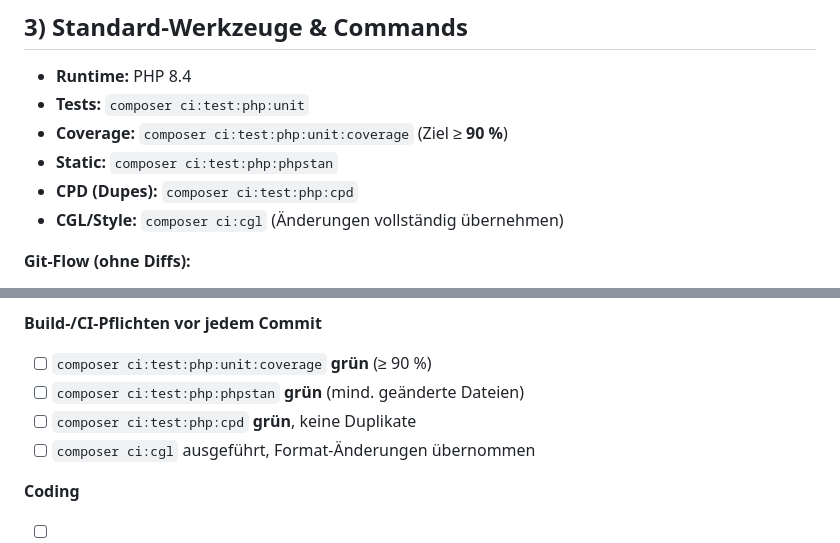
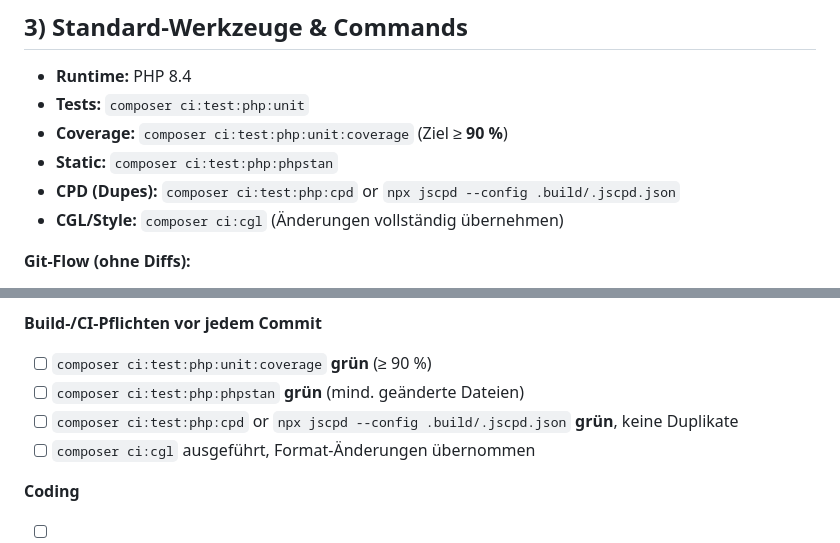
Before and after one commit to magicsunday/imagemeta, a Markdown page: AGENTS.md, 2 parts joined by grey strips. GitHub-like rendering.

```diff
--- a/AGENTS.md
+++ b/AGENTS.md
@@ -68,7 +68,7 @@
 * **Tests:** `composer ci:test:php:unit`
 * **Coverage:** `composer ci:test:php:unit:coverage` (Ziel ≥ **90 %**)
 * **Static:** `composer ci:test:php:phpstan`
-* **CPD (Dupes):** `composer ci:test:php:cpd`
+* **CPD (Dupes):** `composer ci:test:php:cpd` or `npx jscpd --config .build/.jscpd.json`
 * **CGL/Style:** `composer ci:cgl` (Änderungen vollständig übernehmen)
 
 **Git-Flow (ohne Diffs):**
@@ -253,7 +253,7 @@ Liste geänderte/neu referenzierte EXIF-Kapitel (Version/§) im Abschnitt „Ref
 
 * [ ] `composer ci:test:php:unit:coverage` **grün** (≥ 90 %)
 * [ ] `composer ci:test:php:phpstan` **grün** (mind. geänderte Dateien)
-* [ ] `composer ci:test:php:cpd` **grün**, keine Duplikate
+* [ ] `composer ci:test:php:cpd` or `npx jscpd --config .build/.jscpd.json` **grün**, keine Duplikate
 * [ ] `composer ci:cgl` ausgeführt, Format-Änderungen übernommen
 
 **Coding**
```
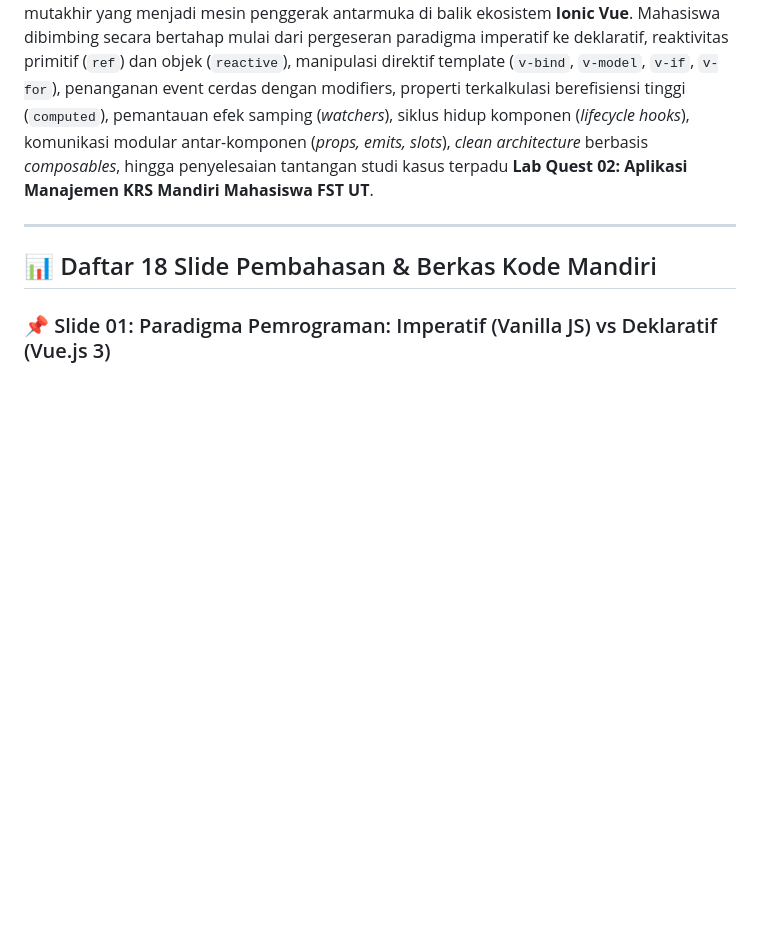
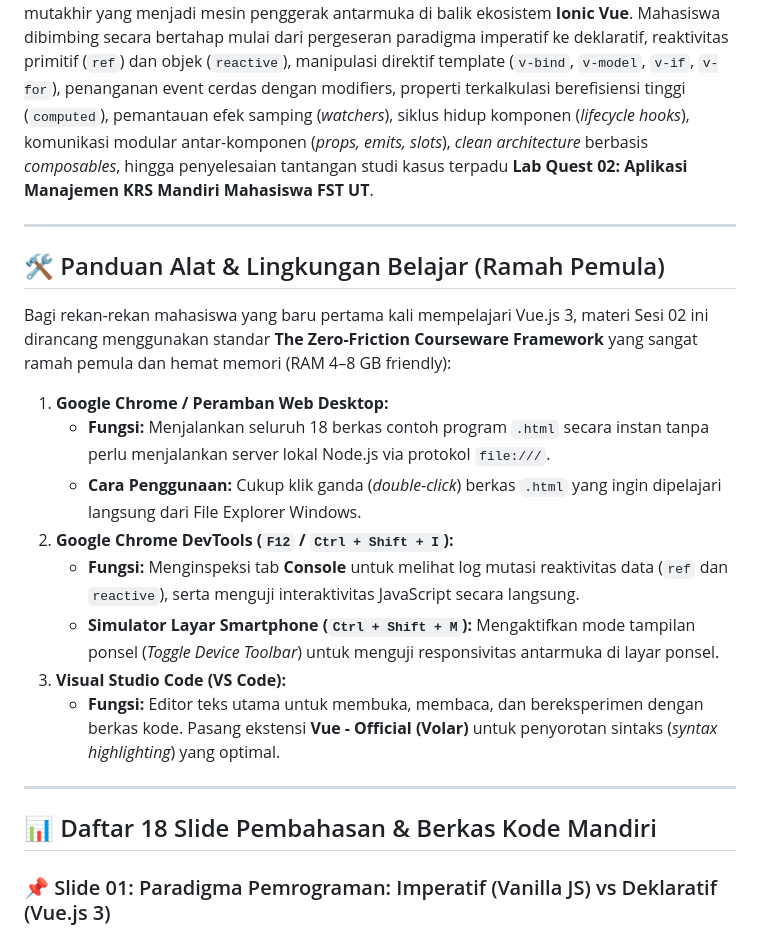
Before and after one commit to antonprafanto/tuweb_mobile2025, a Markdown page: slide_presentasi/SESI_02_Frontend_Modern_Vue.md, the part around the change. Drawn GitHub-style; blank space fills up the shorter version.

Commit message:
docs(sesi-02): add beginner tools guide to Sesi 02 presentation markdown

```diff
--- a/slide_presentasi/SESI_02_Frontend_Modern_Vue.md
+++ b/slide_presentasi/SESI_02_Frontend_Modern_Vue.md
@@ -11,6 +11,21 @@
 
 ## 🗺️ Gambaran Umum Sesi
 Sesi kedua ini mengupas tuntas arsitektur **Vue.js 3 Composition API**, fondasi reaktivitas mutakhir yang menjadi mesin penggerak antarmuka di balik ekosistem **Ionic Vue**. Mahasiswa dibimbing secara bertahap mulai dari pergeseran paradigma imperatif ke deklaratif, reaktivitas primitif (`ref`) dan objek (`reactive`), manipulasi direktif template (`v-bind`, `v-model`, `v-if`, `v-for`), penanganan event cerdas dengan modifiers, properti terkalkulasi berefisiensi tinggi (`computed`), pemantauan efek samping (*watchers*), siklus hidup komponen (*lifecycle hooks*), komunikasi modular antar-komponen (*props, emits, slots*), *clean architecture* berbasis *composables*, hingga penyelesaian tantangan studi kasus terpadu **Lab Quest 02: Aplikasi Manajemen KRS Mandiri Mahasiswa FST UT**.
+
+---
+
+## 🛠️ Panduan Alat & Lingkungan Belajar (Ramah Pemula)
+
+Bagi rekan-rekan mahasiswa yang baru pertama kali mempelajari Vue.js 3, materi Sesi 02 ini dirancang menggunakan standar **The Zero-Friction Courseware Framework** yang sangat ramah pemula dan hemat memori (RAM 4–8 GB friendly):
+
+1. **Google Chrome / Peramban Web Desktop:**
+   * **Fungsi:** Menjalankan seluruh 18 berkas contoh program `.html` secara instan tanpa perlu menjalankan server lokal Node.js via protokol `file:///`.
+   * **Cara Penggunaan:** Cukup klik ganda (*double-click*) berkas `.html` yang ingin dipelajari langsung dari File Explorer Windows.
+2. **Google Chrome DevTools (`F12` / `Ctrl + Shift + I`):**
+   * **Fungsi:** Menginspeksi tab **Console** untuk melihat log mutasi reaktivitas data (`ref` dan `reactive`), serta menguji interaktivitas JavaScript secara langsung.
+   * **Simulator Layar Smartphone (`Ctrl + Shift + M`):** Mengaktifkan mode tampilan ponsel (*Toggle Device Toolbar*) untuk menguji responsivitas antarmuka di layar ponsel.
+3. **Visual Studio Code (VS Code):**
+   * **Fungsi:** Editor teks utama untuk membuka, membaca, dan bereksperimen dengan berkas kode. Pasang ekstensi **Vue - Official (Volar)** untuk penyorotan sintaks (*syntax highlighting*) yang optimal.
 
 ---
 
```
----------------------------------------
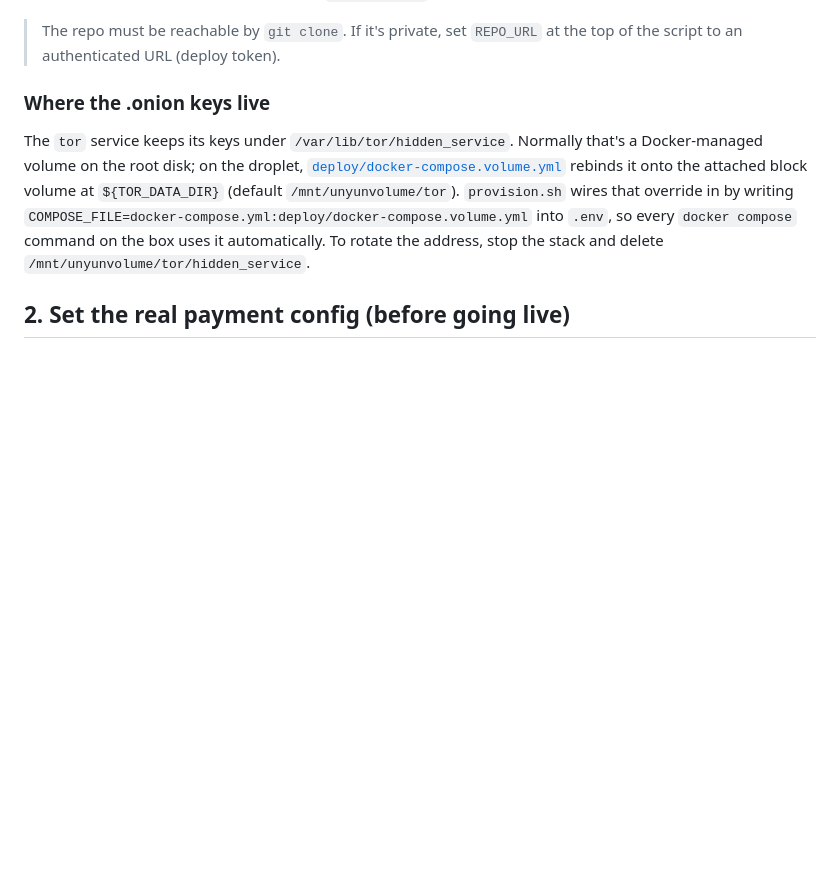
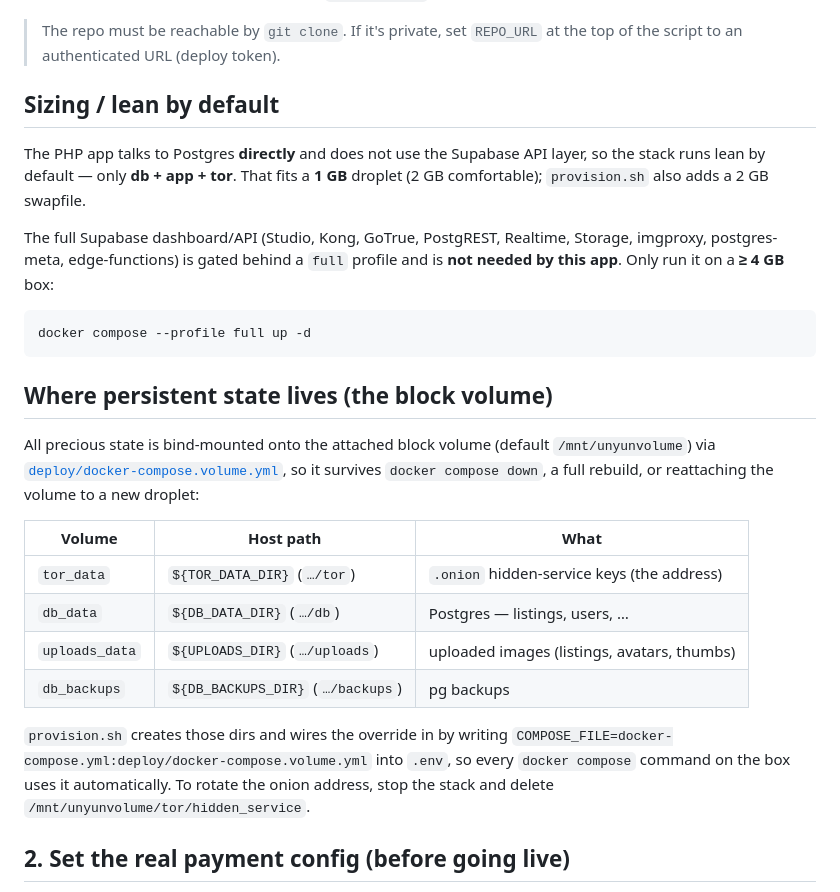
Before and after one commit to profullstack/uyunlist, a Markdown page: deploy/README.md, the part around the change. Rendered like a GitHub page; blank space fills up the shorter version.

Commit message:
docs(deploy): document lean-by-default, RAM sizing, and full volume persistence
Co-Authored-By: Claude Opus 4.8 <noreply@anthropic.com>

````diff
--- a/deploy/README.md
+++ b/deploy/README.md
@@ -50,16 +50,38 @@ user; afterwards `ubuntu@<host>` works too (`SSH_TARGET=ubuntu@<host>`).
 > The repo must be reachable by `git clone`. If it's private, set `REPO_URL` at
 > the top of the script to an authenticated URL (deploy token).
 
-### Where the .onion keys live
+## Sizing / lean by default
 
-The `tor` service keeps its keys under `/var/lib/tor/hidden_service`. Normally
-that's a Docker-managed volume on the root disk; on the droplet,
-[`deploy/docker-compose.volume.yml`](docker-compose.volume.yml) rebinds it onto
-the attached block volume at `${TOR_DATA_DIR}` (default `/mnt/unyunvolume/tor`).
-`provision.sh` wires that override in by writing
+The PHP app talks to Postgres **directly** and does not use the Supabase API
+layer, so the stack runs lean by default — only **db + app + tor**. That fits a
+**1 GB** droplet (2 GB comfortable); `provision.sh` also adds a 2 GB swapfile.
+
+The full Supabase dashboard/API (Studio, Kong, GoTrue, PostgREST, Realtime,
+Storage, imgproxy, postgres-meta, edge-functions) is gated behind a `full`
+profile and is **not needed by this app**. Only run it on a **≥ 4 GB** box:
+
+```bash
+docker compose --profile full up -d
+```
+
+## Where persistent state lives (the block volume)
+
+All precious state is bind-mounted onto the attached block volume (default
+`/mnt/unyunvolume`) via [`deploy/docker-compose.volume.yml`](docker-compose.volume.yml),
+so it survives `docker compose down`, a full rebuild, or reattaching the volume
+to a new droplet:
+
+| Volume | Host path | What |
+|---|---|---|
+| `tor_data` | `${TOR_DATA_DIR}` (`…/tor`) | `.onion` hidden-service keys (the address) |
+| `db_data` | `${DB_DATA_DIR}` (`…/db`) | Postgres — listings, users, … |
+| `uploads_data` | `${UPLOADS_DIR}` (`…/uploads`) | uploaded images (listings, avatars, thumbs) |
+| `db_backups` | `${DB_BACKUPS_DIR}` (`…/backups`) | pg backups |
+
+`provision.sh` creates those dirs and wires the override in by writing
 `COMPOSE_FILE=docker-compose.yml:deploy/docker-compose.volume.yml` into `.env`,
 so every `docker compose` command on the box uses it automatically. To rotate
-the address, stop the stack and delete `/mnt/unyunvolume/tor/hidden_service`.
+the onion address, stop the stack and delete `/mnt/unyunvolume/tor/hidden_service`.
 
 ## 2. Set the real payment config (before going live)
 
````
----------------------------------------
**WHAT YOU HAVE TO DO:**
Isolate the lines above that contain the word "writing" and copy them.

**SOLUTION:**
-`provision.sh` wires that override in by writing
+`provision.sh` creates those dirs and wires the override in by writing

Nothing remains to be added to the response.